Plans to create new restaurant building with yoga studio on Viking Bay in Broadstairs have been submitted to Thanet council.
Funicular Coffeehouse owners Justin Van Oortmerssen and wife Annita Gkioka want to create a specialist seafood restaurant in the area which is currently the ‘disused’ Waterloo shelter and former Funicular lift entrance. Both existing structures will be demolished to make way for the new build if planning approval is granted.
The couple opened the Funicular Coffeehouse at the site of the former seafront shelter and toilets in 2018 after buying the property at auction for £350,000.
It had been owned by Thanet council and was put up for sale as part of the authority’s asset disposal programme.
The restaurant proposal on the remainder of the couple’s site will retain the use of the Victorian cast iron pillars which will sit in front of sliding glazed panels. The restaurant will have a roof garden which will be dressed with local flora to encourage birds to nest as well as providing rest to migrating birds. The design also includes 14 outdoor picnic style benches on the beach in front of the property.
As part of the development Mr Van Oortmerssen is asking for the removal of the beach huts in front of the property.
Earlier this year a row broke out about the siting of the beach huts with Mr Van Oortmerssen saying there had been an agreement with the council that if the site was used for a commercial purpose the huts would be moved, half prior to the 2018 summer season and the remainder before this year’s season.

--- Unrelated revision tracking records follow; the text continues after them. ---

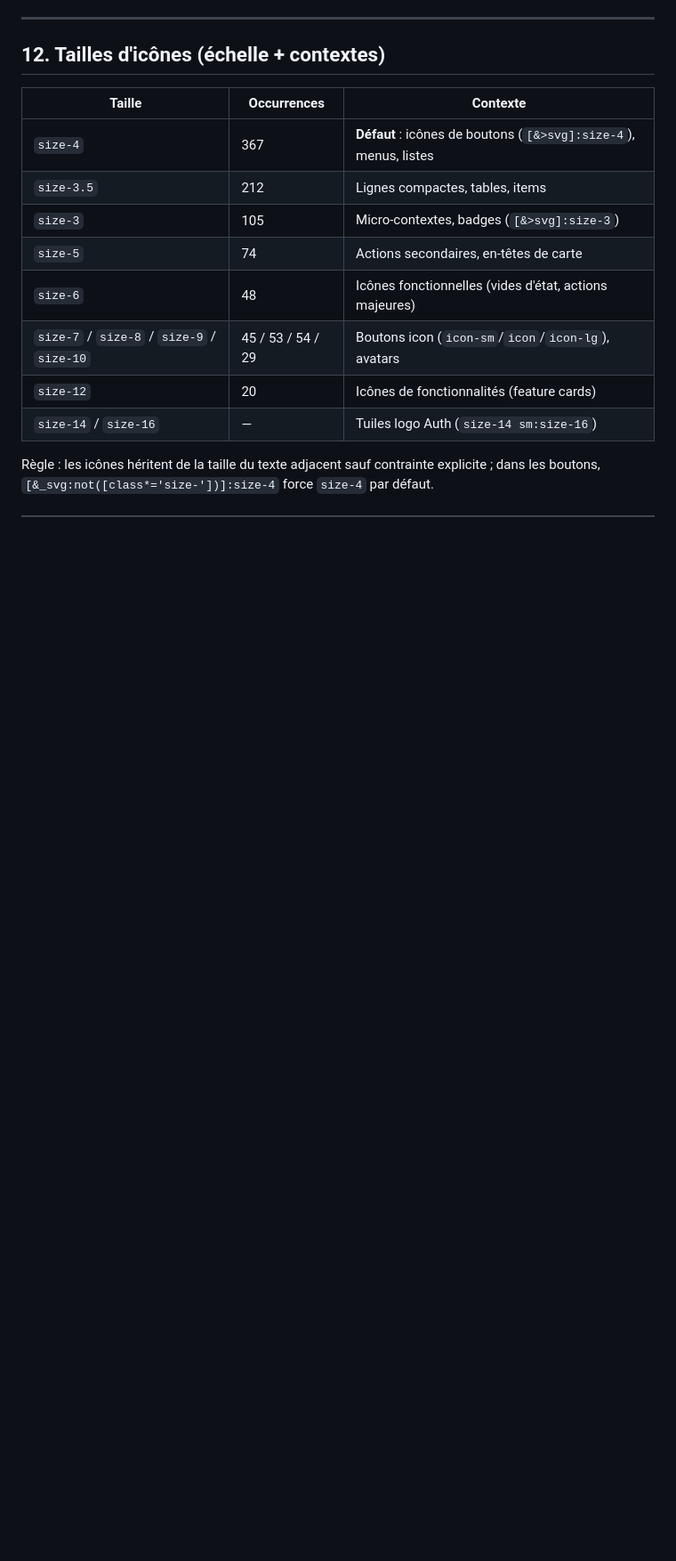
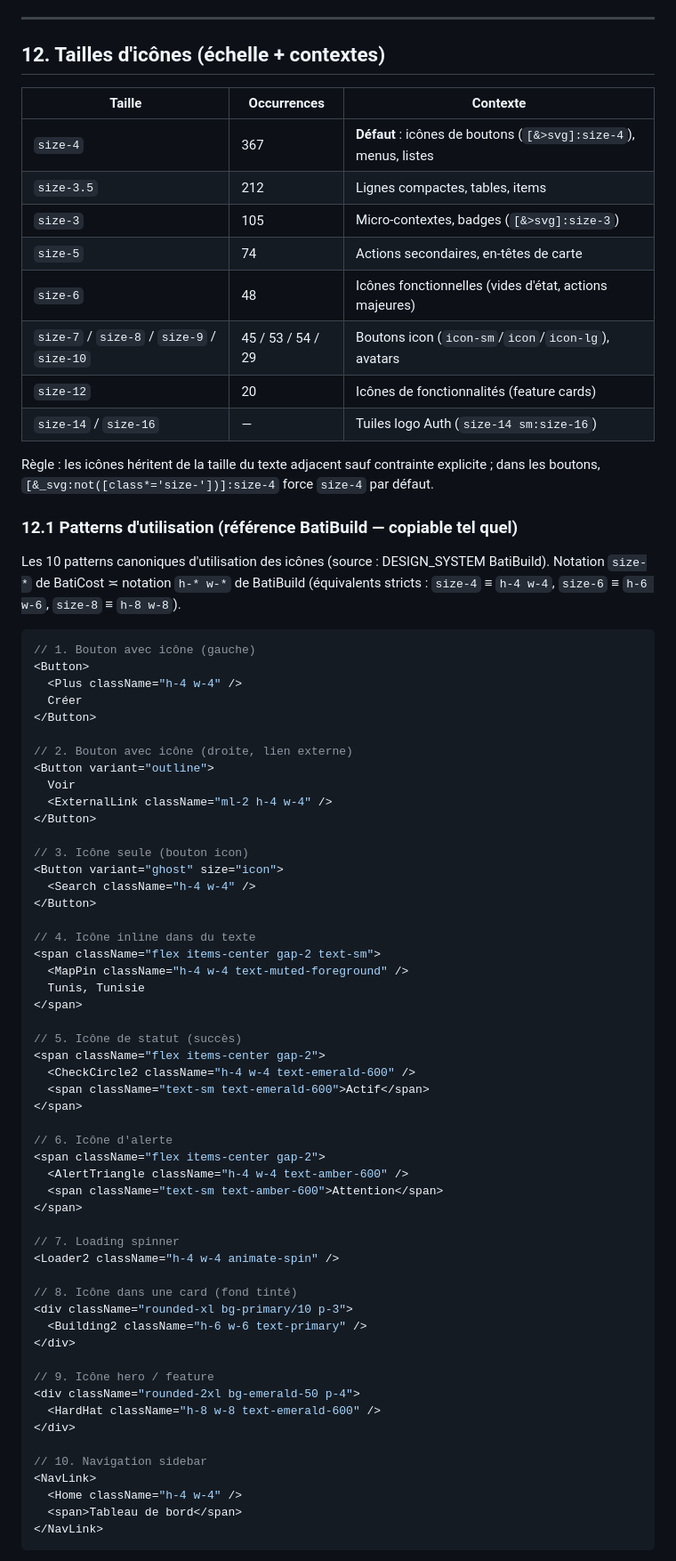
Before and after one commit to Maaramy/imoprice1, a Markdown page: src/DESIGN_SYSTEM.md, the part around one of its changes. Shown at 89% size. Drawn GitHub-style; blank space fills up the shorter version.

Commit message:
Freebuff: // 1. Bouton avec icône (gauche)

````diff
--- a/src/DESIGN_SYSTEM.md
+++ b/src/DESIGN_SYSTEM.md
@@ -783,3 +783,64 @@ Spinner:  <Loader2Icon className="size-4 animate-spin" role="status" />
 
 Règle : les icônes héritent de la taille du texte adjacent sauf contrainte explicite ; dans les boutons, `[&_svg:not([class*='size-'])]:size-4` force `size-4` par défaut.
 
+### 12.1 Patterns d'utilisation (référence BatiBuild — copiable tel quel)
+
+Les 10 patterns canoniques d'utilisation des icônes (source : DESIGN_SYSTEM BatiBuild).
+Notation `size-*` de BatiCost ≍ notation `h-* w-*` de BatiBuild (équivalents stricts : `size-4` ≡ `h-4 w-4`, `size-6` ≡ `h-6 w-6`, `size-8` ≡ `h-8 w-8`).
+
+```tsx
+// 1. Bouton avec icône (gauche)
+<Button>
+  <Plus className="h-4 w-4" />
+  Créer
+</Button>
+
+// 2. Bouton avec icône (droite, lien externe)
+<Button variant="outline">
+  Voir
+  <ExternalLink className="ml-2 h-4 w-4" />
+</Button>
+
+// 3. Icône seule (bouton icon)
+<Button variant="ghost" size="icon">
+  <Search className="h-4 w-4" />
+</Button>
+
+// 4. Icône inline dans du texte
+<span className="flex items-center gap-2 text-sm">
+  <MapPin className="h-4 w-4 text-muted-foreground" />
+  Tunis, Tunisie
+</span>
+
+// 5. Icône de statut (succès)
+<span className="flex items-center gap-2">
+  <CheckCircle2 className="h-4 w-4 text-emerald-600" />
+  <span className="text-sm text-emerald-600">Actif</span>
+</span>
+
+// 6. Icône d'alerte
+<span className="flex items-center gap-2">
+  <AlertTriangle className="h-4 w-4 text-amber-600" />
+  <span className="text-sm text-amber-600">Attention</span>
+</span>
+
+// 7. Loading spinner
+<Loader2 className="h-4 w-4 animate-spin" />
+
+// 8. Icône dans une card (fond tinté)
+<div className="rounded-xl bg-primary/10 p-3">
+  <Building2 className="h-6 w-6 text-primary" />
+</div>
+
+// 9. Icône hero / feature
+<div className="rounded-2xl bg-emerald-50 p-4">
+  <HardHat className="h-8 w-8 text-emerald-600" />
+</div>
+
+// 10. Navigation sidebar
+<NavLink>
+  <Home className="h-4 w-4" />
+  <span>Tableau de bord</span>
+</NavLink>
+```
+
````
Also changed, not shown: other parts of src/DESIGN_SYSTEM.md (+13 -0 lines).
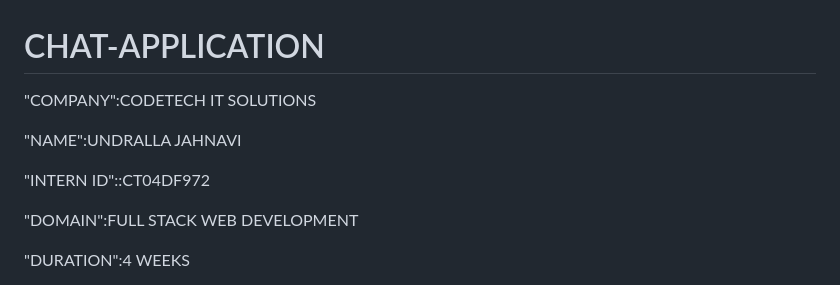
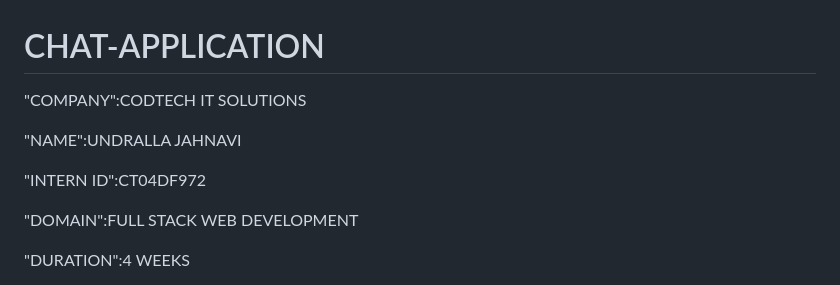
Before and after one commit to janu-debug/-CHAT-APPLICATION, a Markdown page: README.md, the part around the change. GitHub-like rendering.

```diff
--- a/README.md
+++ b/README.md
@@ -1,10 +1,10 @@
 # CHAT-APPLICATION
 
-"COMPANY":CODETECH IT SOLUTIONS
+"COMPANY":CODTECH IT SOLUTIONS
 
 "NAME":UNDRALLA JAHNAVI
 
-"INTERN ID"::CT04DF972
+"INTERN ID":CT04DF972
 
 "DOMAIN":FULL STACK WEB DEVELOPMENT
 
```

The requested removal, which resulted in some huts being shifted, angered a number of hut owners who said the proposed plans would mean they lost their own view of the sea.
The new planning application says: “This proposal requires the appropriate arrangement to be made by the council so that the 18 existing beach-huts will be permanently removed from in front of the entire premises and in their stead the positioning of benches will create seating which is sorely lacking on Viking Bay.
“The precedent has already been set by the Kent Surf School for the removal of beach huts from in front of business premises, and more recently, the Funicular Coffeehouse. It is expected that the council would understand that a development of this scale is only financially viable if the beach-huts are removed from in front of the entire premises.”
Talking about the restaurant plans to The Isle of Thanet News earlier this year Mr Van Oortmerssen said: “The only way it is worth the further investment is if the beach huts are not in front of us. No-one is going to enjoy a prime seafood dish while staring at the back of a hut.”
The couple, who moved to east Kent after Annita took up a Clinical Neuropsychiatry PHD and lecturer placement at Canterbury university, plan to create some 15 jobs within the new restaurant.
In a design document it states: “The proposed restaurant space and shared yoga space above will provide employment for kitchen staff, waiters, bar staff, cleaners, yoga instructors and management for both entities. Considering the location of these establishments it is thought that both would operate year round as they would not rely solely on summer Holliday trade. This would mean that employment would be year round and not solely seasonal.”
The site is also on the entrance area for the disused funicular railway lift. The cliff railway was built in 1910 by Messrs R Waygood and Co and was the second steepest and shortest cliff railway in Britain. It has been out of service since the early 1990s after a storm led to the destruction of the original roof upon the promenade housing, allowing water into the electrical equipment below.
The planning documents state: “The disused shelter and derelict Funicular station are considered non designated heritage assets. While it is understood that these structures are considered to have architectural value, it should be considered that the shelter is structurally unsound as the brick retaining wall has broken and is pushing the cast iron posts over. There is also a severe lean to this retaining wall.
“Both these factors mean that this structure is not fit for any use and should be replaced with a structure which utilises the salvageable parts in a way that enables them to be preserved. As it stands there is the possibility that this structure could collapse which may damage the cast iron posts rendering them useless and lost for good.”
The document states the development aims to preserve the elements of the existing structure which have architectural value and are salvageable.
Mr Van Oortmerssen adds: “Our proposal will enhance Viking Bay’s reputation by replacing the eyesore of a site with a carefully designed space that would become a destination for visitors.”
A decision on the application is yet to be made. Comments can be submitted on the council planning portal, planning reference F/TH/19/1572